» Description of the task:
Each line of the records below that holds "const" should be copied out.

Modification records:

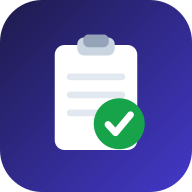
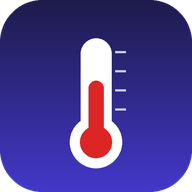
Icone distincte (thermometre indigo) pour HACCP Pro + bump cache SW v7
Les deux apps partageaient la meme icone. HACCP Pro recoit une icone
thermometre sur fond indigo pour la distinguer de l'app d'audit.

diff --git a/sw.js b/sw.js
@@ -4,7 +4,7 @@
  * cache quand on est hors-ligne (utile sur le terrain sans réseau).
  * Les CDN externes (Supabase, Chart.js, polices…) ne sont pas interceptés.
  */
-const CACHE = 'haccp-pro-v6';
+const CACHE = 'haccp-pro-v7';
 const CORE = [
   './',
   './index.html',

» Response:
-const CACHE = 'haccp-pro-v6';
+const CACHE = 'haccp-pro-v7';
 const CORE = [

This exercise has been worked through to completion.